The dramatisation of taking one’s own life is not the only area in which 13 Reasons Why falls short. As we’re taken through Hannah’s story, learning about the interactions and events that lead to her death, we never discover an alternative. Suicide is never the only option, and if we’re to move forward in prevention and awareness, shows such as this have a responsibility not to present it as such. Throughout the series, we see various characters turn to people for help, from loved ones and family, to friends and school staff. When Hannah turns to any of these, she never finds a way out. In a last-ditch attempt to find an outlet for her thoughts through the school counsellor, they fail to listen and act.
I’m not here to say she shouldn’t have died, that everything should have ended in ‘happily ever after’ fashion, but an alternative, a better way out, a lifeline must be presented.
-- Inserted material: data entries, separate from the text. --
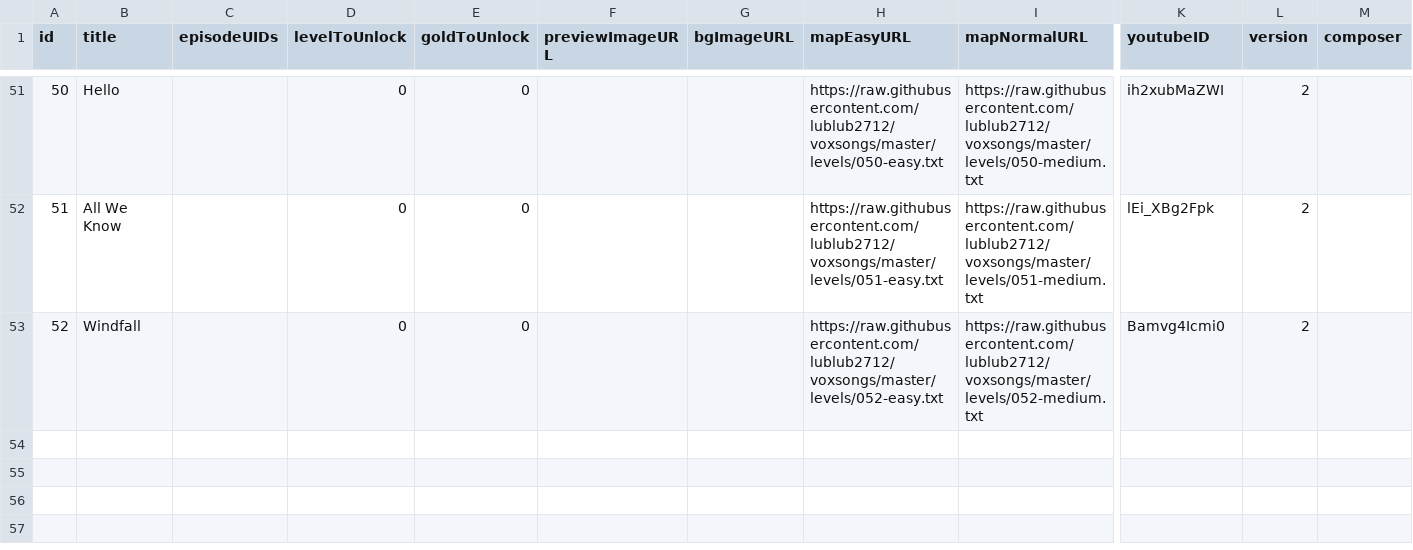
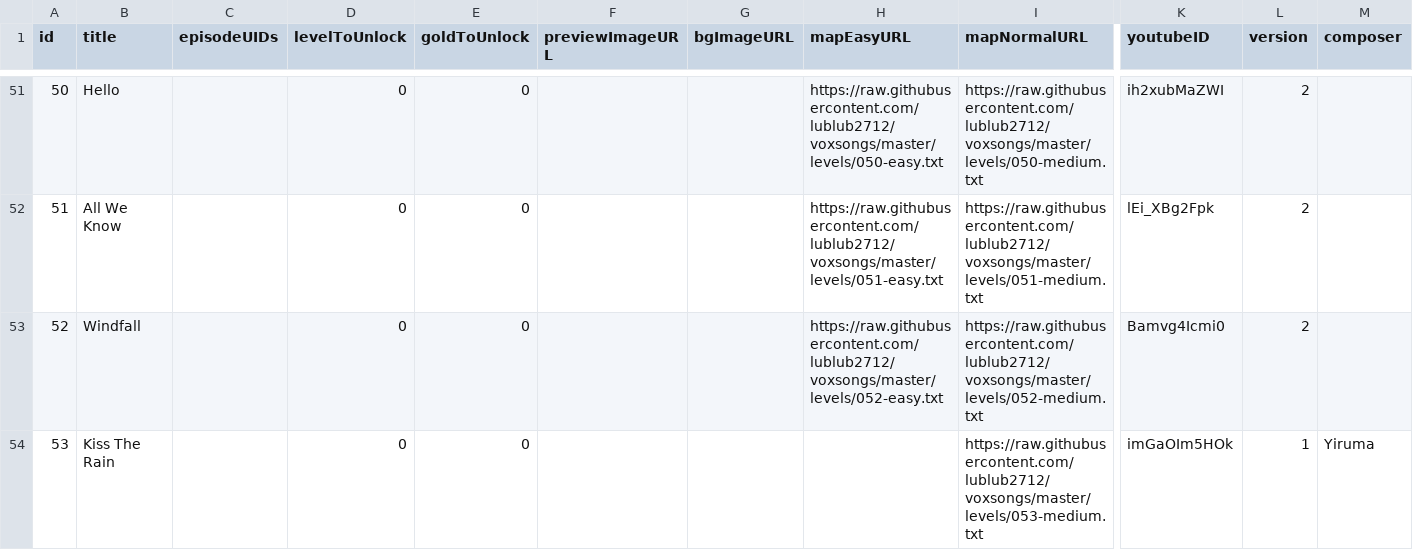
Before and after one commit to lublub2712/voxsongs, a CSV file: songlist.csv, drawn as a sheet; only a part is shown, gaps mark what is left out; rows hold the shown columns only; the diff names each change by its address in the sheet, - before the commit and + after, or states it on an @@ line.

Commit message:
Add files via upload

```diff
--- a/songlist.csv
+++ b/songlist.csv
+row 54: 53 | Kiss The Rain |  | 0 | 0 |  |  |  | https://raw.githubusercontent.com/lublub2712/voxsongs/master/levels/053-medium.txt | imGaOIm5HOk | 1 | Yiruma
```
Suicidal thoughts can leave you feeling helpless and overwhelmed, but there is always an alternative to suicide and if you’re making a show that aims to create a conversation around mental-health and bullying, respect your viewers enough to show them that there is another way.
One of the messages that could easily be taken from 13 Reasons by those struggling with the issues it covers, is that if you’re finding life tough and no longer worth living, nobody is equipped to help you. I know that if I had watched it whilst still vulnerable, it could very simply have pushed me closer to death, rather than further away.
The final failure of this small-screen adaptation comes in its thirteenth and final episode. Hannah’s suicide. This part of the story is the most obvious reason why the show should never be hailed as a good example of mental health related storytelling. According to Samaritans and others, conveying the details of suicide methods have been shown to prompt vulnerable individuals to imitate that behaviour. Though the depiction of Hannah’s suicide contains no soppy flashbacks, sad indie tunes or fanatical shouting and screaming, it’s hard not to see it as a WikiHow on taking one’s own life. The steps are slowly narrated by Clay, whilst we see the death happening in graphic detail.
The American Foundation for Suicide Prevention states that the risk of additional suicides increases when stories explicitly describe the suicide method. This is where the production completely falls flat.
13 Reasons Why has got people talking about an important issue, but displays irresponsible and unhealthy ideas and narratives in relation to it. With its heart seemingly in the right place, the industry must now do better in helping those it seeks to appeal to.
If you've been affected by any of the issues addressed, you can call the Samaritans on the free helpline 116 123.